    Yes, at some point 200-800 images larger Projects have been found to slow down operation. We do not have a firm number and it probably varies by cmputer and workflow.

     

     

    So, you are saying that you sometimes put projects into folders by month and/or year?  Or, do you just keep all projects at the top level of the hierarchy?

    Basically all Projects are just as Aperture placed them, except that I may reduce the long list by collecting some older Projects in a folder like pre-2010 or something like that.

     

     

    It sounds as though you don't actually rename your images at all, but rather just keep the original names.  I don't like to do this because after deletions, it creates gaps in my sequence, and I also end up with multiple images with the same name.  I like for each image to have its own unique identifier by name.

    Yes I just keep original names. I do that because I am adamant about backing up before letting any images management application have its way with my images. That means no matter what catastrophe happens I can always manually find DSC7832.NEF or manually find the 110615_Jones_Wed Project.

     

    It is decidedly not elegant, and it does mean that more than one unique DSC7832.NEF exists, but that does not bother me, and it is bombproof. If I ever need a global search for DSC7832.NEF it is easy enough for me to discern which one I want. Hopefully I never do need such a global search - - but I have needed to in the past...

     

    -Allen

  • macorin Level 1 Level 1 (30 points)

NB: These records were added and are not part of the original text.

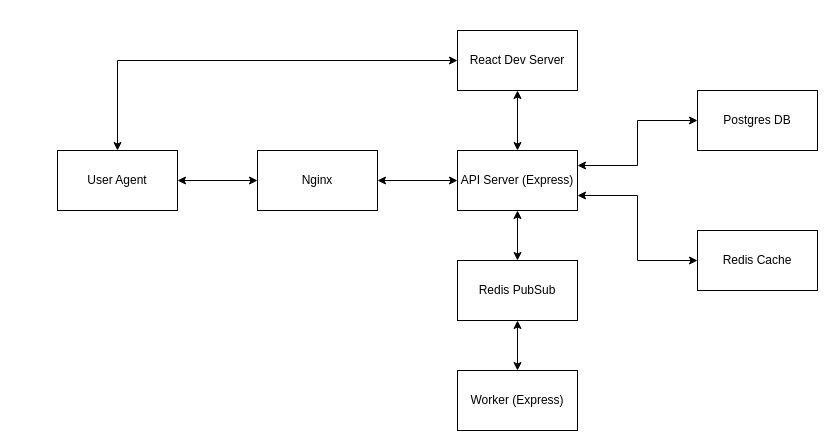
Before: components.drawio in JEFFTIMES/muilt-ctnr-app, a draw.io diagram. Source tidied: cells renumbered, new cells numbered last; positions are measured from the earlier drawing's top-left corner, leaving out a move shared by most shapes. Both pictures are drawn from the tidied source at 100%, with x=0, y=0 at pixel (57, 30).
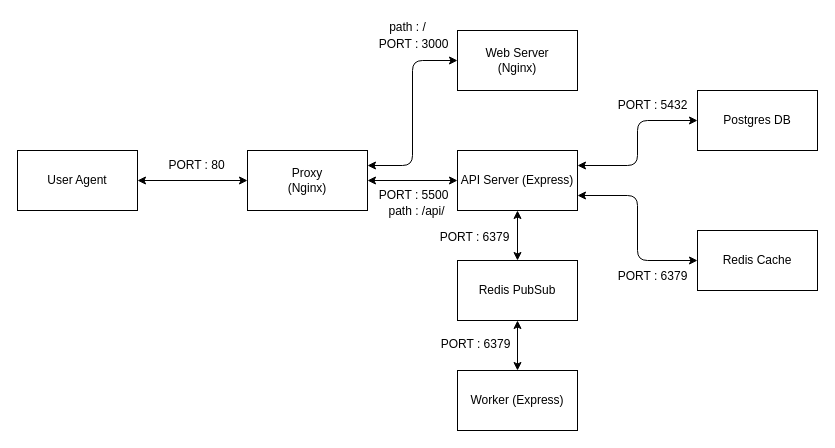
After the change.

Unchanged cells that the change refers to:
```xml
<mxCell id="12" value="API Server (Express)" style="rounded=0;whiteSpace=wrap;html=1;" parent="1" vertex="1">
  <mxGeometry x="400" y="120" width="120" height="60" as="geometry" />
</mxCell>
<mxCell id="15" value="Postgres DB" style="rounded=0;whiteSpace=wrap;html=1;" parent="1" vertex="1">
  <mxGeometry x="640" y="60" width="120" height="60" as="geometry" />
</mxCell>
<mxCell id="16" value="Redis Cache" style="rounded=0;whiteSpace=wrap;html=1;" parent="1" vertex="1">
  <mxGeometry x="640" y="200" width="120" height="60" as="geometry" />
</mxCell>
```

The edit, as a diff of the source:
```diff
@@
     <mxCell id="3" value="User Agent" style="rounded=0;whiteSpace=wrap;html=1;" parent="1" vertex="1">
-      <mxGeometry y="120" width="120" height="60" as="geometry" />
+      <mxGeometry x="-40" y="120" width="120" height="60" as="geometry" />
     </mxCell>
-    <mxCell id="4" style="edgeStyle=orthogonalEdgeStyle;rounded=0;jettySize=auto;html=1;exitX=0.5;exitY=0;exitDx=0;exitDy=0;entryX=0;entryY=0.5;entryDx=0;entryDy=0;startArrow=classic;startFill=1;" parent="1" edge="1" source="3" target="8">
-      <mxGeometry relative="1" as="geometry" />
-    </mxCell>
@@
+    <mxCell id="18" style="edgeStyle=elbowEdgeStyle;html=1;exitX=1;exitY=0.25;exitDx=0;exitDy=0;entryX=0;entryY=0.5;entryDx=0;entryDy=0;startArrow=classic;startFill=1;rounded=1;" parent="1" edge="1" source="6" target="8">
+      <mxGeometry relative="1" as="geometry" />
+    </mxCell>
-    <mxCell id="6" value="Nginx" style="rounded=0;whiteSpace=wrap;html=1;" parent="1" vertex="1">
-      <mxGeometry x="200" y="120" width="120" height="60" as="geometry" />
+    <mxCell id="6" value="Proxy&lt;br&gt;(Nginx)" style="rounded=0;whiteSpace=wrap;html=1;" parent="1" vertex="1">
+      <mxGeometry x="190" y="120" width="120" height="60" as="geometry" />
     </mxCell>
-    <mxCell id="7" style="edgeStyle=orthogonalEdgeStyle;rounded=0;jettySize=auto;html=1;exitX=0.5;exitY=1;exitDx=0;exitDy=0;startArrow=classic;startFill=1;" parent="1" edge="1" source="8" target="12">
-      <mxGeometry relative="1" as="geometry" />
-    </mxCell>
-    <mxCell id="8" value="React Dev Server" style="rounded=0;whiteSpace=wrap;html=1;" parent="1" vertex="1">
+    <mxCell id="8" value="Web Server&lt;br&gt;(Nginx)" style="rounded=0;whiteSpace=wrap;html=1;" parent="1" vertex="1">
       <mxGeometry x="400" width="120" height="60" as="geometry" />
     </mxCell>
@@
-    <mxCell id="10" style="edgeStyle=orthogonalEdgeStyle;rounded=0;jettySize=auto;html=1;exitX=1;exitY=0.25;exitDx=0;exitDy=0;entryX=0;entryY=0.5;entryDx=0;entryDy=0;startArrow=classic;startFill=1;" parent="1" edge="1" source="12" target="15">
+    <mxCell id="10" style="edgeStyle=orthogonalEdgeStyle;rounded=1;jettySize=auto;html=1;exitX=1;exitY=0.25;exitDx=0;exitDy=0;entryX=0;entryY=0.5;entryDx=0;entryDy=0;startArrow=classic;startFill=1;" parent="1" edge="1" source="12" target="15">
       <mxGeometry relative="1" as="geometry" />
     </mxCell>
-    <mxCell id="11" style="edgeStyle=orthogonalEdgeStyle;rounded=0;jettySize=auto;html=1;exitX=1;exitY=0.75;exitDx=0;exitDy=0;entryX=0;entryY=0.5;entryDx=0;entryDy=0;startArrow=classic;startFill=1;" parent="1" edge="1" source="12" target="16">
+    <mxCell id="11" style="edgeStyle=orthogonalEdgeStyle;rounded=1;jettySize=auto;html=1;exitX=1;exitY=0.75;exitDx=0;exitDy=0;entryX=0;entryY=0.5;entryDx=0;entryDy=0;startArrow=classic;startFill=1;" parent="1" edge="1" source="12" target="16">
       <mxGeometry relative="1" as="geometry" />
     </mxCell>
@@
+    <mxCell id="19" value="PORT : 3000" style="text;html=1;align=center;verticalAlign=middle;strokeColor=none;fillColor=none;" parent="1" vertex="1">
+      <mxGeometry x="311" y="4" width="90" height="20" as="geometry" />
+    </mxCell>
+    <mxCell id="20" value="PORT : 5500" style="text;html=1;align=center;verticalAlign=middle;strokeColor=none;fillColor=none;" parent="1" vertex="1">
+      <mxGeometry x="311" y="155" width="90" height="20" as="geometry" />
+    </mxCell>
+    <mxCell id="21" value="PORT : 5432" style="text;html=1;align=center;verticalAlign=middle;strokeColor=none;fillColor=none;" parent="1" vertex="1">
+      <mxGeometry x="550" y="65" width="90" height="20" as="geometry" />
+    </mxCell>
+    <mxCell id="22" value="PORT : 6379" style="text;html=1;align=center;verticalAlign=middle;strokeColor=none;fillColor=none;" parent="1" vertex="1">
+      <mxGeometry x="550" y="236" width="90" height="20" as="geometry" />
+    </mxCell>
+    <mxCell id="23" value="PORT : 6379" style="text;html=1;align=center;verticalAlign=middle;strokeColor=none;fillColor=none;" parent="1" vertex="1">
+      <mxGeometry x="372" y="197" width="90" height="20" as="geometry" />
+    </mxCell>
+    <mxCell id="24" value="PORT : 6379" style="text;html=1;align=center;verticalAlign=middle;strokeColor=none;fillColor=none;" parent="1" vertex="1">
+      <mxGeometry x="373" y="304" width="90" height="20" as="geometry" />
+    </mxCell>
+    <mxCell id="25" value="PORT : 80" style="text;html=1;align=center;verticalAlign=middle;strokeColor=none;fillColor=none;" parent="1" vertex="1">
+      <mxGeometry x="104" y="125" width="70" height="20" as="geometry" />
+    </mxCell>
+    <mxCell id="26" value="path : /" style="text;html=1;align=center;verticalAlign=middle;strokeColor=none;fillColor=none;" parent="1" vertex="1">
+      <mxGeometry x="325" y="-13" width="50" height="20" as="geometry" />
+    </mxCell>
+    <mxCell id="27" value="path : /api/" style="text;html=1;align=center;verticalAlign=middle;strokeColor=none;fillColor=none;" parent="1" vertex="1">
+      <mxGeometry x="324" y="171" width="70" height="20" as="geometry" />
+    </mxCell>
```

    Allen,

     

    Regarding your naming system, how would you even begin to know to look for a DSC7832.NEF?  I mean, on its own, it has no real descriptive character, so what would prompt a search for that file name?

     

    When it comes to describing my level of involvement with photography, I'd say that I'm more of the prosumer.  That said, I still like to manage things very tightly.  As an avid hobbyist, I am constantly taking photos and having Aperture manage them.  At this point, it wouldn't matter if iPhoto did, because Aperture has the new unified library.  In any case, I've been asking about how you manage your projects because there are times where it just doesn't seem to make sense to me to create separate projects on a per day basis.  For example, there are times when I go on vacation and take less than 400 total photos.  I could create separate projects for the 6 days that I was away, but that leaves me with as little as 1 photo in a given project at times.  Also, it just seems more natural to treat the entire trip as one single project.

     

    I've been back and forth with this, and while I know there isn't any best answer, or true way to do it, I felt that asking around and getting input would help me with my own organizational strategy.

     

    I had a separate question for you relating to how you manage your albums.  Do you create them from within projects, leaving them as a sub album of those projects, or do you create them in the album level at the top level of Aperture?  It would be a nice addition if Aperture allowed you to view all of your albums under one tab, like they allow with projects.

     

    My latest attempt at organization strategy has been to create folders based on year where all of my projects reside.  I go with one project per day, unless the event was a multi-day event (such as a vacation...).  In that case, I create a single project with all of the photos from the event, and name the project 120512-18_Portugal.  I then create albums that reside within the project that separate each day of the trip (event) and name them appropriately based on what we did that day.  All of my other projects that are single day projects are named, for example 120519_Beach, where I don't use the dash to signify the span of days.

     

    Currently this seems to work best for me, although it may not be elegant either.  I'm certainly not crazy about having many projects separated by day that have as little as 5 photos or less in them.  There are periods of time where I might take a single photo per day and when I separate my projects by day, the projects really start to add up.

     

    In any case, I thought I'd mention how I do things, because while there may not be a right way to do things, there certainly could be things that you should avoid, and I'd like to avoid them.  This has been a good discussion, so thanks.

     

    Mac